Instructions for the task: This task calls for copying each line below that contains "focused".

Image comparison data
★ ★ ★ ★ ★ ★ ★
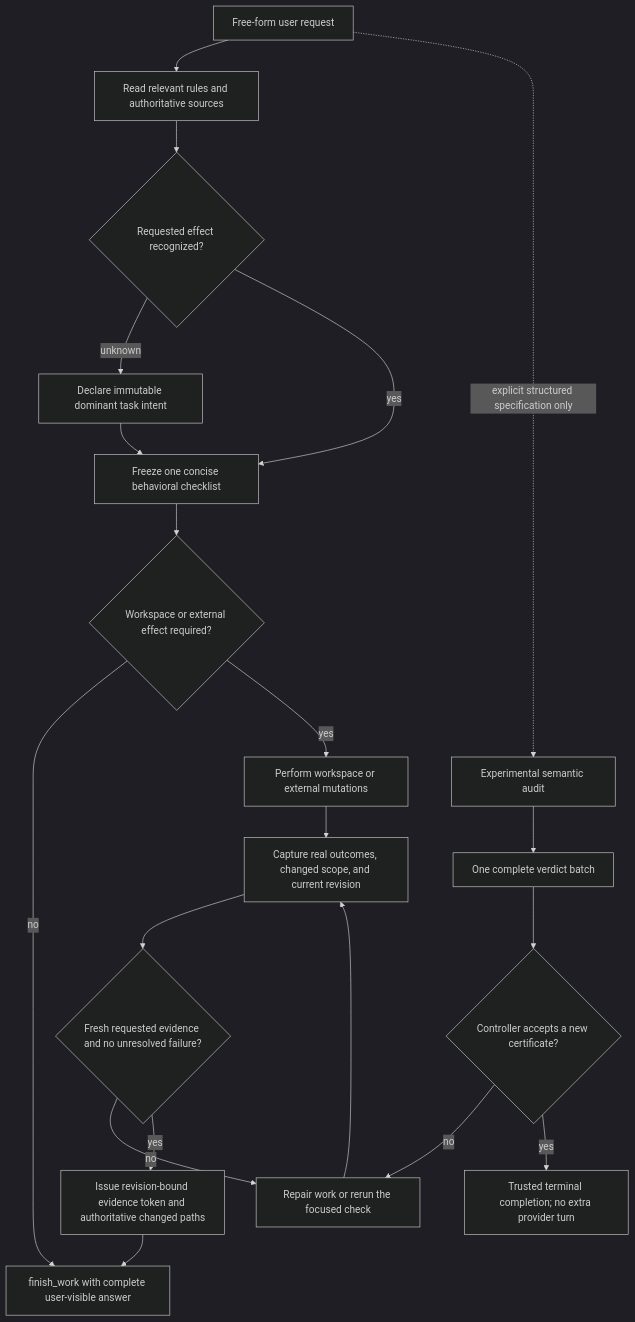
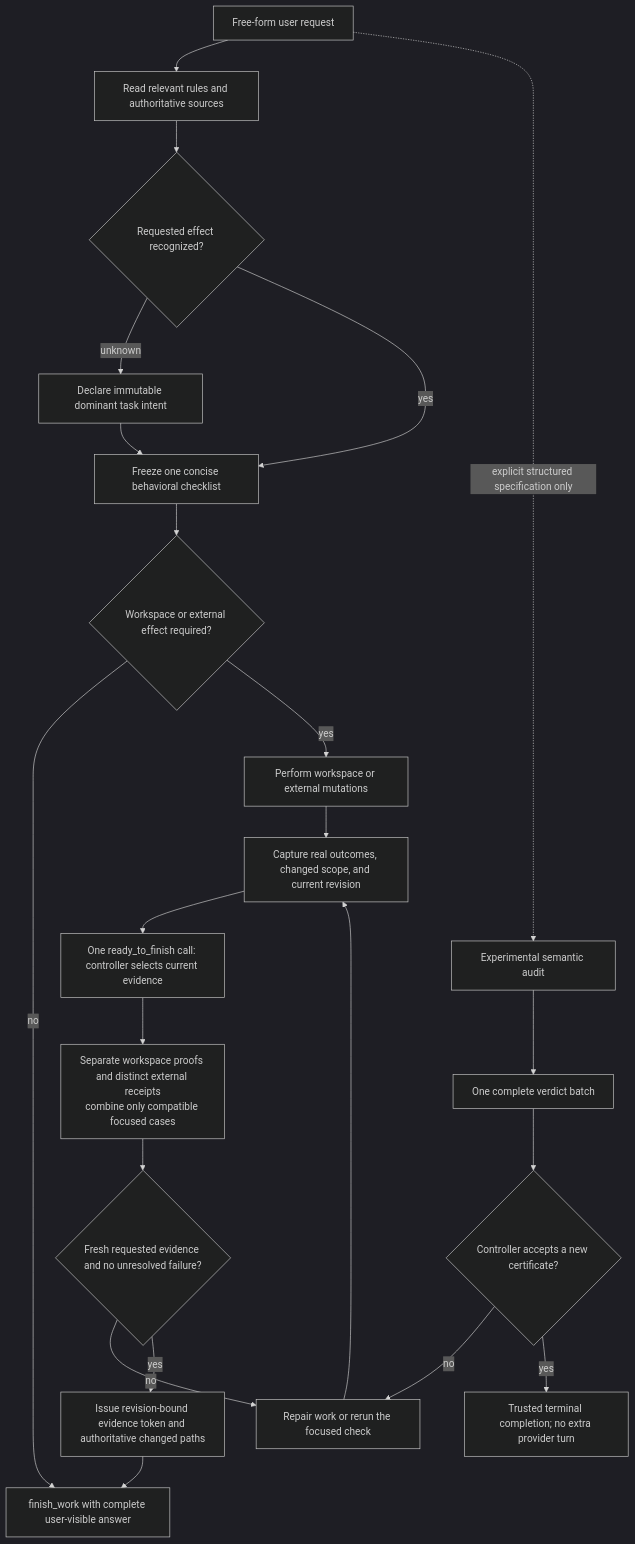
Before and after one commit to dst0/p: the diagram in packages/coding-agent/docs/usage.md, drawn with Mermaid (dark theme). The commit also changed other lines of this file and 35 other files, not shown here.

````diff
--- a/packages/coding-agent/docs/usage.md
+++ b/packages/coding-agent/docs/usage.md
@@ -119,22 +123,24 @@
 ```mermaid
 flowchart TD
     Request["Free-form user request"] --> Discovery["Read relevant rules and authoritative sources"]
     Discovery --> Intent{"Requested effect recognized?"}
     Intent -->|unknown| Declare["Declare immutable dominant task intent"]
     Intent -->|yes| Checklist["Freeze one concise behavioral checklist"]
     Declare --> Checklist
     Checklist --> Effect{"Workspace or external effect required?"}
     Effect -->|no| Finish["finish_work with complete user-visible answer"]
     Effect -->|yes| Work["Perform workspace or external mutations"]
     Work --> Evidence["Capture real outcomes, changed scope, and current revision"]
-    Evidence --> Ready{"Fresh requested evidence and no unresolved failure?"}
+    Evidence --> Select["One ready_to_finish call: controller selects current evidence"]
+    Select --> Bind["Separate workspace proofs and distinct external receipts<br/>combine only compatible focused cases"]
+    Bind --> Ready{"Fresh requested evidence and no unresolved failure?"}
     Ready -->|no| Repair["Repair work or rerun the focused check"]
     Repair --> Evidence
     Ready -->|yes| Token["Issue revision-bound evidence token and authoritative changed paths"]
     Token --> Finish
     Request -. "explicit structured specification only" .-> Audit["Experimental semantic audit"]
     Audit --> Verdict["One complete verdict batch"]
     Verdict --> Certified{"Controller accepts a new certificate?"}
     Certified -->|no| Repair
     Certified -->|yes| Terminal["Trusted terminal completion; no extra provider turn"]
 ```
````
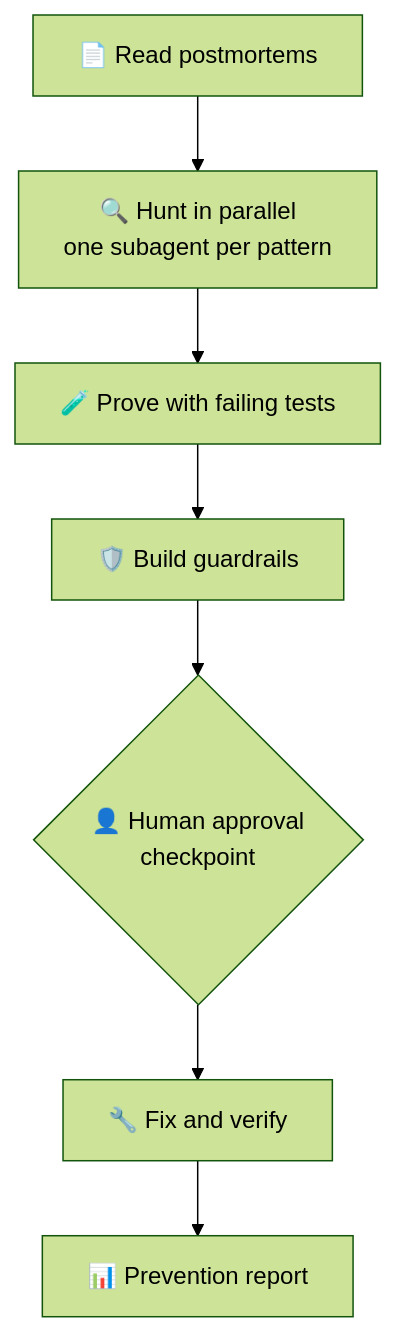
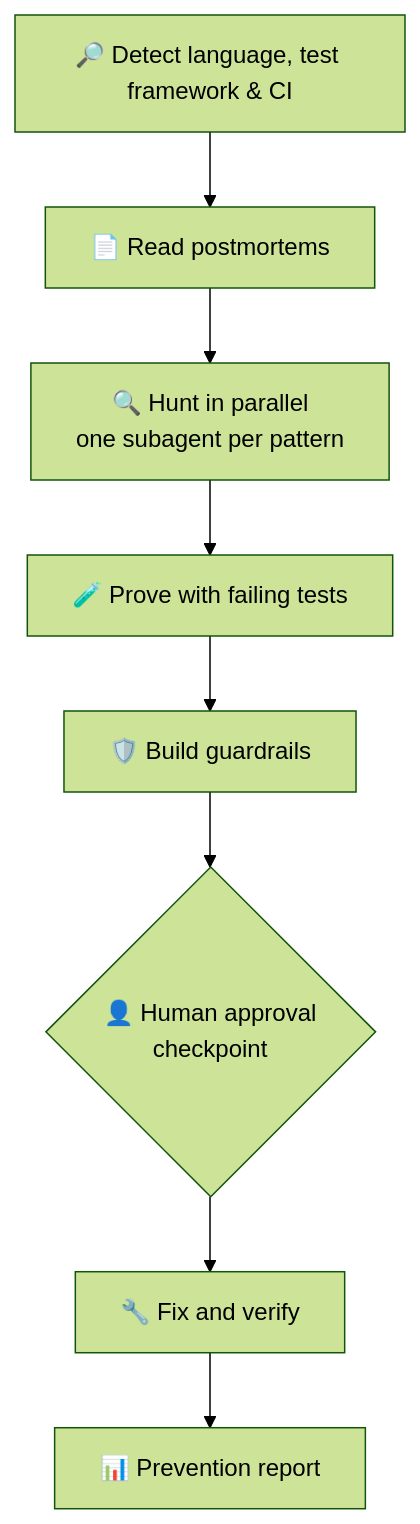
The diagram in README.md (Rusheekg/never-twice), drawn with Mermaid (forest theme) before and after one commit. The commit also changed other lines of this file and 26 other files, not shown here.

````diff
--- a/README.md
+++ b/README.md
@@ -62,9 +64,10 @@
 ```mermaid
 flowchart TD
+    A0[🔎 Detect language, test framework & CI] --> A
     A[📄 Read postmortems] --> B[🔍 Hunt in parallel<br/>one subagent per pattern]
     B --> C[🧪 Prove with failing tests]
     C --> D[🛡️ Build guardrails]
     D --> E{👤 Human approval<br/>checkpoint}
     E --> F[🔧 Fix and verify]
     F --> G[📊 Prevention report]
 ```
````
★ ★ ★ ★ ★ ★ ★
Output of the exercise:
+    Select --> Bind["Separate workspace proofs and distinct external receipts<br/>combine only compatible focused cases"]
     Ready -->|no| Repair["Repair work or rerun the focused check"]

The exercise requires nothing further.